Pressure Treated Fence Pickets – The southern yellow pine treated with pressure is one of the most popular woods use in the construction of fences. It is available, inexpensive, and has a long life if properly install. Most southern yellow pine trees treated with Quaternary Copper Alkaline. The process of “treating stress” involves soaking wood in chemicals and placing it in a pressure chamber. Pressure causes chemicals to penetrate wood. The retention rate only means how much chemicals store by wood. The higher the retention rate, the better the resistance to the element. Different external projects require different retention rates. Marine grade wood, used for docks or ships in salt water or brackish water, has a retention rate of 2.5. Acid wood, or wood placed on the ground, has a retention rate of 0.40. Use wood outdoors such as 2×4 and pickets a retention rate of 0.25.
Wood looks the same and seems like a good way to reduce material costs. Unprocessed landscape wood to be placed on the ground around moisture. This will cause the wood to become weathered and brittle, and ultimately damage basic services. Pickets and 2×4 must be assessed for external use, or retention rates .25. They are not under class, this assessment is suitable for their use. You might want to pick up a picket one inch from the ground when install it so they don’t touch the ground directly.

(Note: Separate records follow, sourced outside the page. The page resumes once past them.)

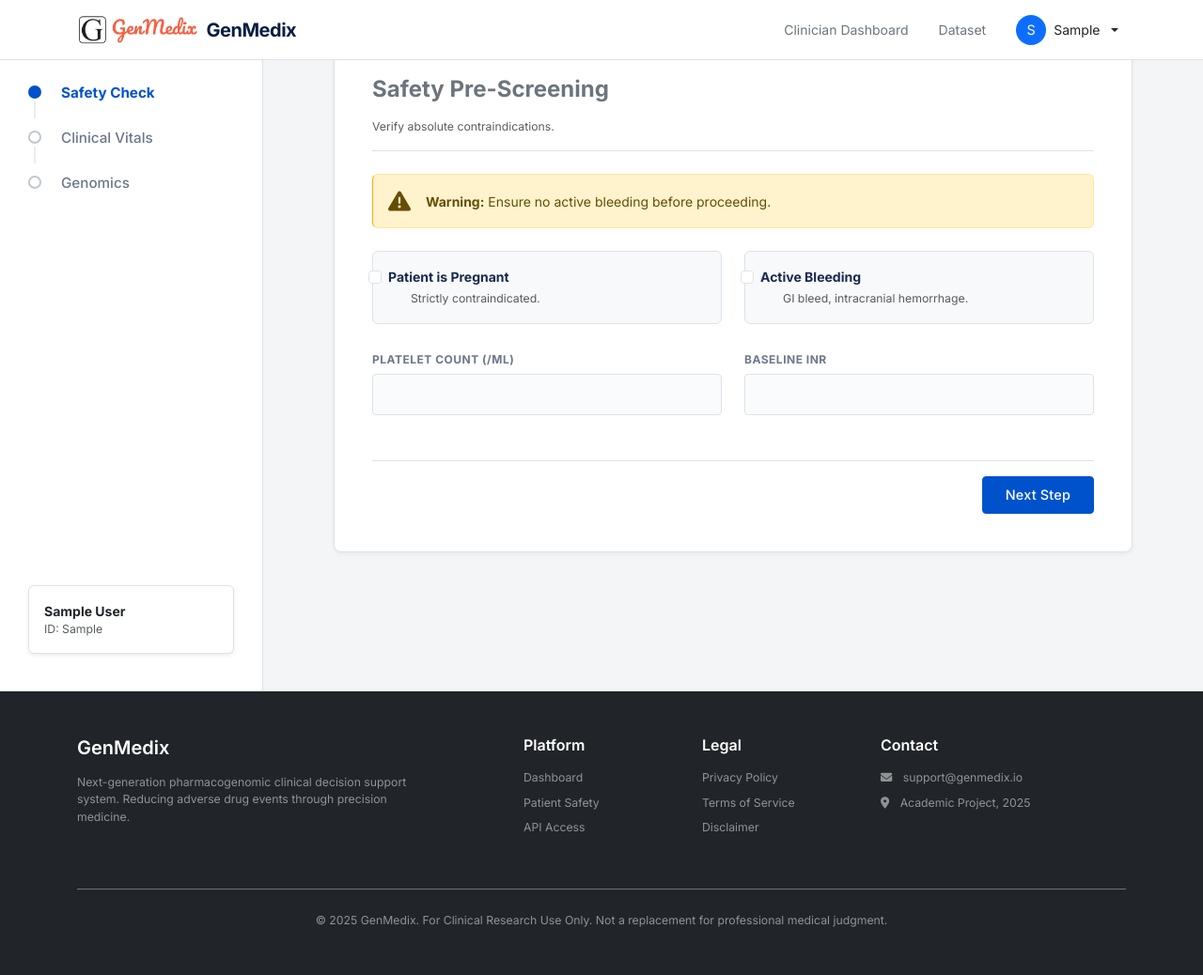
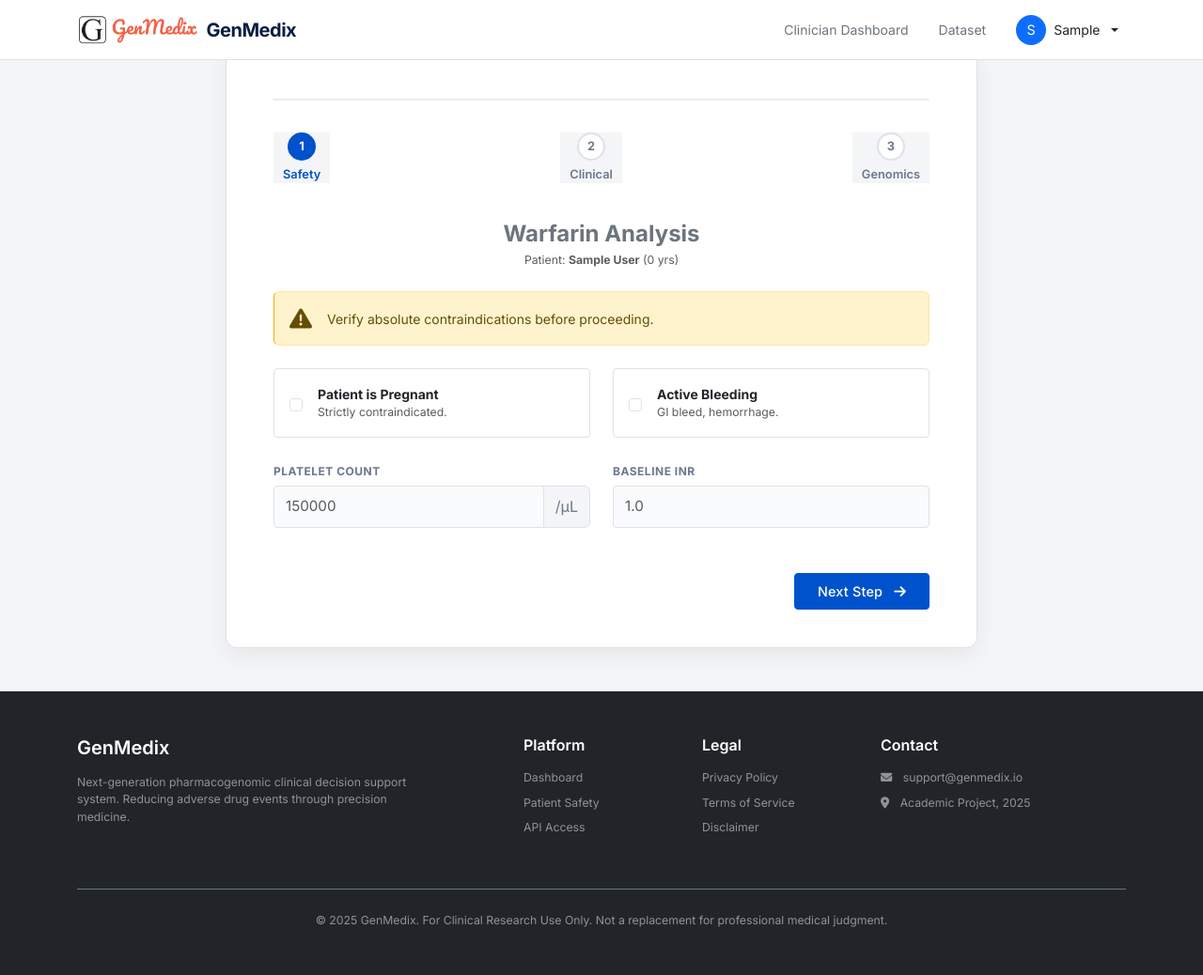
Before and after one commit to Ani811625/GenMedix, a Flask app: page /patient/1/warfarin_form in a window 1280 px wide. Shown: the whole page at 94% size. Run offline with Flask 3, Linux system fonts and the light colour scheme; a user stored in the database is signed in; tables that the repository leaves empty hold one stand-in row (values such as "Sample post").

Commit message:
UI Update

```diff
--- a/static/dist/css/style.css
+++ b/static/dist/css/style.css
@@ -372,3 +372,99 @@ a:hover { color: var(--primary-hover); text-decoration: underline; }
 
 /* Smooth Scroll */
 html { scroll-behavior: smooth; }
+
+/* --- 1. CRITICAL ALERT FIX --- */
+.flash-container {
+    position: fixed;
+    top: 80px; /* Clear the navbar */
+    left: 50%;
+    transform: translateX(-50%);
+    width: 90%;
+    max-width: 600px;
+    z-index: 9999 !important; /* Ensure it is ABOVE the navbar */
+    pointer-events: none;
+}
+.flash-container .alert {
+    pointer-events: auto;
+    box-shadow: 0 5px 15px rgba(0,0,0,0.15);
+    border: 1px solid rgba(0,0,0,0.1);
+}
+
+/* --- 2. CENTRAL FORM LAYOUT (The "Box" Look) --- */
+.central-layout-wrapper {
+    min-height: calc(100vh - 64px);
+    background-color: #f4f5f7; /* Professional Gray Background */
+    display: flex;
+    justify-content: center;
+    align-items: flex-start; /* Start from top, don't center vertically */
+    padding-top: 50px;
+    padding-bottom: 50px;
+}
+
+.central-card {
+    background: #ffffff;
+    width: 100%;
+    max-width: 800px; /* Perfect reading width */
+    border-radius: 12px;
+    border: 1px solid #dfe1e6;
+    box-shadow: 0 8px 24px rgba(0,0,0,0.06); /* Soft, expensive shadow */
+    padding: 40px 50px;
+    position: relative;
+}
+
+/* Auth boxes are narrower */
+.central-card.auth-card-width {
+    max-width: 480px;
+}
+
+/* --- 3. HORIZONTAL WIZARD STEPPER (For the Box Layout) --- */
+.wizard-stepper {
+    display: flex;
+    justify-content: space-between;
+    margin-bottom: 40px;
+    position: relative;
+}
+.wizard-stepper::before {
+    content: '';
+    position: absolute;
+    top: 14px;
+    left: 0;
+    right: 0;
+    height: 2px;
+    background: #ebecf0;
+    z-index: 0;
+}
+.wizard-step {
+    position: relative;
+    z-index: 1;
+    background: #f4f5f7; /* Matches body bg to hide line behind number */
+    padding: 0 10px;
+    text-align: center;
+    color: var(--text-muted);
+    font-size: 0.8rem;
+    font-weight: 600;
+}
+.wizard-number {
+    width: 30px;
+    height: 30px;
+    background: #fff;
+    border: 2px solid #dfe1e6;
+    border-radius: 50%;
+    display: flex;
+    align-items: center;
+    justify-content: center;
+    margin: 0 auto 5px auto;
+    font-weight: 700;
+    transition: all 0.3s;
+}
+.wizard-step.active .wizard-number {
+    border-color: var(--primary);
+    background: var(--primary);
+    color: white;
+}
+.wizard-step.active { color: var(--primary); }
+.wizard-step.completed .wizard-number {
+    background: var(--success);
+    border-color: var(--success);
+    color: white;
+}
--- a/templates/warfarin_form.html
+++ b/templates/warfarin_form.html
@@ -1,23 +1,29 @@
 {% extends "base.html" %}
-{% block title %}Clinical Assessment - {{ patient.full_name }}{% endblock %}
+{% block title %}Prediction - {{ patient.full_name }}{% endblock %}
 
 {% block content %}
-<div class="split-layout">
+<div class="central-layout-wrapper">
+    <div class="central-card">
 
-    <div class="split-sidebar" style="padding-top: 50px;">
-        <h5 class="mb-4 text-uppercase text-muted ls-1" style="font-size: 0.75rem;">Protocol</h5>
-        <div class="step-indicator active" id="nav-step1">Safety Check <div class="step-line"></div></div>
-        <div class="step-indicator" id="nav-step2">Clinical Vitals <div class="step-line"></div></div>
-        <div class="step-indicator" id="nav-step3">Genomics</div>
-
-        <div class="mt-auto p-3 bg-white border rounded shadow-sm">
-            <div class="fw-bold text-dark">{{ patient.full_name }}</div>
-            <div class="small text-muted">ID: {{ patient.aadhar }}</div>
+        <div class="wizard-stepper" style="padding-top: 50px;">
+            <div class="wizard-step active" id="head-step1">
+                <div class="wizard-number">1</div>
+                <div>Safety</div>
+            </div>
+            <div class="wizard-step" id="head-step2">
+                <div class="wizard-number">2</div>
+                <div>Clinical</div>
+            </div>
+            <div class="wizard-step" id="head-step3">
+                <div class="wizard-number">3</div>
+                <div>Genomics</div>
             </div>
         </div>
 
-    <div class="split-content">
-        <div class="clinical-card">
+        <div class="text-center mb-4">
+            <h4 class="fw-bold text-secondary mb-1">Warfarin Analysis</h4>
+            <p class="text-muted small">Patient: <strong>{{ patient.full_name }}</strong> ({{ calculated_age }} yrs)</p>
+        </div>
 
         <form action="{{ url_for('generate_warfarin_report', patient_id=patient.id) }}" method="POST" id="wizardForm">
             <input type="hidden" name="doctor_name" value="{{ current_user.full_name }}">
@@ -29,49 +35,50 @@
             <input type="hidden" name="Age" value="{{ calculated_age }}">
 
             <div class="form-section" id="step1">
-                    <h4 class="mb-3 fw-bold text-secondary">Safety Pre-Screening</h4>
-                    <p class="text-muted small mb-4 pb-3 border-bottom">Verify absolute contraindications.</p>
-
                 <div class="alert alert-warning d-flex align-items-center mb-4">
                     <i class="fas fa-exclamation-triangle me-3 fs-4"></i>
-                        <div><strong>Warning:</strong> Ensure no active bleeding before proceeding.</div>
+                    <div>Verify absolute contraindications before proceeding.</div>
                 </div>
 
                 <div class="row g-4">
                     <div class="col-md-6">
-                            <div class="form-check p-3 border rounded bg-light">
-                                <input class="form-check-input" type="checkbox" name="is_pregnant" id="is_pregnant" value="yes">
-                                <label class="form-check-label fw-bold" for="is_pregnant">Patient is Pregnant</label>
-                                <div class="small text-muted mt-1 ms-4">Strictly contraindicated.</div>
+                        <label class="selection-card h-100 d-flex align-items-center">
+                            <input class="form-check-input me-3" type="checkbox" name="is_pregnant" id="is_pregnant" value="yes">
+                            <div>
+                                <div class="fw-bold text-dark">Patient is Pregnant</div>
+                                <div class="small text-muted">Strictly contraindicated.</div>
                             </div>
+                        </label>
                     </div>
                     <div class="col-md-6">
-                            <div class="form-check p-3 border rounded bg-light">
-                                <input class="form-check-input" type="checkbox" name="active_bleeding" id="active_bleeding" value="yes">
-                                <label class="form-check-label fw-bold" for="active_bleeding">Active Bleeding</label>
-                                <div class="small text-muted mt-1 ms-4">GI bleed, intracranial hemorrhage.</div>
+                        <label class="selection-card h-100 d-flex align-items-center">
+                            <input class="form-check-input me-3" type="checkbox" name="active_bleeding" id="active_bleeding" value="yes">
+                            <div>
+                                <div class="fw-bold text-dark">Active Bleeding</div>
+                                <div class="small text-muted">GI bleed, hemorrhage.</div>
                             </div>
+                        </label>
                     </div>
                     <div class="col-md-6">
-                            <label class="form-label">Platelet Count (/µL)</label>
-                            <input type="number" class="form-control" id="platelet_count" name="platelet_count">
+                        <label class="form-label">Platelet Count</label>
+                        <div class="input-group">
+                            <input type="number" class="form-control" id="platelet_count" name="platelet_count" placeholder="150000">
+                            <span class="input-group-text">/µL</span>
+                        </div>
                         <div class="form-text text-danger d-none fw-bold" id="platelet-warning">Critical: < 50k</div>
                     </div>
                     <div class="col-md-6">
                         <label class="form-label">Baseline INR</label>
-                            <input type="number" step="0.1" class="form-control" name="baseline_inr">
+                        <input type="number" step="0.1" class="form-control" name="baseline_inr" placeholder="1.0">
                     </div>
                 </div>
 
-                    <div class="text-end mt-5 pt-3 border-top">
-                        <button type="button" class="btn btn-primary px-4" onclick="nextStep(2)">Next Step</button>
+                <div class="text-end mt-5">
+                    <button type="button" class="btn btn-primary px-4" onclick="nextStep(2)">Next Step <i class="fas fa-arrow-right ms-2"></i></button>
                 </div>
             </div>
 
             <div class="form-section d-none" id="step2">
-                    <h4 class="mb-3 fw-bold text-secondary">Clinical Parameters</h4>
-                    <p class="text-muted small mb-4 pb-3 border-bottom">Enter physical metrics and meds.</p>
-
                 <div class="row g-4">
                     <div class="col-md-6">
                         <label class="form-label">Height (cm)</label>
@@ -82,40 +89,38 @@
                         <input type="number" step="0.1" class="form-control" id="Weight__kg_" name="Weight__kg_" required>
                     </div>
                     <div class="col-md-12">
-                            <label class="form-label">Race</label>
+                        <label class="form-label">Race / Ethnicity</label>
                         <select class="form-select" name="Race" required>
                             <option value="" selected disabled>Select...</option>
                             <option value="Race_White">White / Caucasian</option>
                             <option value="Race_Asian">Asian</option>
                             <option value="Race_Black or African American">Black / African American</option>
-                                <option value="Race_Unknown">Unknown / Other</option>
+                            <option value="Race_Unknown">Unknown</option>
                         </select>
                     </div>
-
                     <div class="col-12">
                         <label class="form-label text-primary">Interactions</label>
                         <div class="row g-2">
-                                <div class="col-6"><div class="p-2 border rounded"><input type="checkbox" name="interacting_drugs" value="Amiodarone"> Amiodarone</div></div>
-                                <div class="col-6"><div class="p-2 border rounded"><input type="checkbox" name="interacting_drugs" value="Fluconazole"> Fluconazole</div></div>
-                                <div class="col-6"><div class="p-2 border rounded"><input type="checkbox" name="interacting_drugs" value="Rifampin"> Rifampin</div></div>
-                                <div class="col-6"><div class="p-2 border rounded"><input type="checkbox" name="interacting_drugs" value="Carbamazepine"> Carbamazepine</div></div>
+                            <div class="col-6"><label class="selection-card py-2"><input class="form-check-input me-2" type="checkbox" name="interacting_drugs" value="Amiodarone"> Amiodarone</label></div>
+                            <div class="col-6"><label class="selection-card py-2"><input class="form-check-input me-2" type="checkbox" name="interacting_drugs" value="Fluconazole"> Fluconazole</label></div>
+                            <div class="col-6"><label class="selection-card py-2"><input class="form-check-input me-2" type="checkbox" name="interacting_drugs" value="Rifampin"> Rifampin</label></div>
+                            <div class="col-6"><label class="selection-card py-2"><input class="form-check-input me-2" type="checkbox" name="interacting_drugs" value="Carbamazepine"> Carbamazepine</label></div>
                         </div>
                     </div>
                 </div>
-
-                    <div class="d-flex justify-content-between mt-5 pt-3 border-top">
+                <div class="d-flex justify-content-between mt-5">
                     <button type="button" class="btn btn-outline-secondary" onclick="prevStep(1)">Back</button>
                     <button type="button" class="btn btn-primary px-4" onclick="nextStep(3)">Next Step</button>
                 </div>
             </div>
 
             <div class="form-section d-none" id="step3">
-                    <h4 class="mb-3 fw-bold text-secondary">Genomic Profile</h4>
-                    <p class="text-muted small mb-4 pb-3 border-bottom">Optional variant data.</p>
-
+                <div class="alert alert-info small mb-4">
+                    <i class="fas fa-info-circle me-2"></i> Leave blank if genomic data is unavailable.
+                </div>
                 <div class="row g-4">
                     <div class="col-md-6">
-                            <label class="form-label">CYP2C9</label>
+                        <label class="form-label">CYP2C9 Genotype</label>
                         <select class="form-select" name="CYP2C9_genotypes">
                             <option value="">Not Available</option>
                             <option value="CYP2C9_genotypes_*1/*1">*1/*1 (Normal)</option>
@@ -127,7 +132,7 @@
                         </select>
                     </div>
                     <div class="col-md-6">
-                            <label class="form-label">VKORC1</label>
+                        <label class="form-label">VKORC1 Genotype</label>
                         <select class="form-select" name="VKORC1_genotype">
                             <option value="">Not Available</option>
                             <option value="VKORC1_genotype_G/G">G/G (Normal)</option>
@@ -136,20 +141,22 @@
                         </select>
                     </div>
                 </div>
-
-                    <div class="d-flex justify-content-between mt-5 pt-3 border-top">
+                <div class="d-flex justify-content-between mt-5">
                     <button type="button" class="btn btn-outline-secondary" onclick="prevStep(2)">Back</button>
                     <button type="submit" class="btn btn-success px-5 shadow-sm">Generate Report</button>
                 </div>
             </div>
-
         </form>
-        </div>
     </div>
 </div>
 
 <script>
-    // Keep your existing JS Logic here
+    function updateStepper(step) {
+        document.querySelectorAll('.wizard-step').forEach(el => el.classList.remove('active', 'completed'));
+        for(let i=1; i<step; i++) document.getElementById('head-step'+i).classList.add('completed');
+        document.getElementById('head-step'+step).classList.add('active');
+    }
+
     function nextStep(step) {
         if(step === 2 && (document.getElementById('is_pregnant').checked || document.getElementById('active_bleeding').checked)) {
            if(!confirm("⚠️ High Risk Flagged. Proceed anyway?")) return;
@@ -159,20 +166,20 @@
         }
         document.querySelectorAll('.form-section').forEach(el => el.classList.add('d-none'));
         document.getElementById('step' + step).classList.remove('d-none');
+        updateStepper(step);
+    }
 
-        document.querySelectorAll('.step-indicator').forEach(el => el.classList.remove('active'));
-        document.getElementById('nav-step'+step).classList.add('active');
-    }
     function prevStep(step) {
         document.querySelectorAll('.form-section').forEach(el => el.classList.add('d-none'));
         document.getElementById('step' + step).classList.remove('d-none');
-        document.querySelectorAll('.step-indicator').forEach(el => el.classList.remove('active'));
-        document.getElementById('nav-step'+step).classList.add('active');
+        updateStepper(step);
     }
+
     document.getElementById('platelet_count').addEventListener('input', function(e) {
         const val = parseInt(e.target.value);
-        if(val && val < 50000) document.getElementById('platelet-warning').classList.remove('d-none');
-        else document.getElementById('platelet-warning').classList.add('d-none');
+        const warning = document.getElementById('platelet-warning');
+        if(val && val < 50000) warning.classList.remove('d-none');
+        else warning.classList.add('d-none');
     });
 </script>
 {% endblock %}
```
Also changed, not shown: templates/add_patient.html (+23 -31 lines), templates/login.html (+16 -11 lines), templates/register.html (+14 -13 lines). Lines whose indentation alone changed are shown as unchanged.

This will prevent pickets from absorbing moisture from the soil which causes swelling and decay. Even though you need the right retention rate, you don’t need to do it again.
Retention of 0.25 for the central NC area for pickets and 2×4. No need to spend time hunting wood with a higher retention rate and paying more for it. Some case when do so can cause violations. The EPA orders all marine, or wood, grade with a retention rate of 2.5 to place in brine or brackish water. If not, they can give you a fine. The level of chemicals is too high for normal use and can contaminate the surrounding soil and water sources. Building a fence make sure you get wood with the correct retention rate. The keyword is “right”, not too low and not too high. The retention rate in this article fits the Raleigh area in North Carolina. If you live in various parts of the country, you might want to check local building codes for retention rates in your area.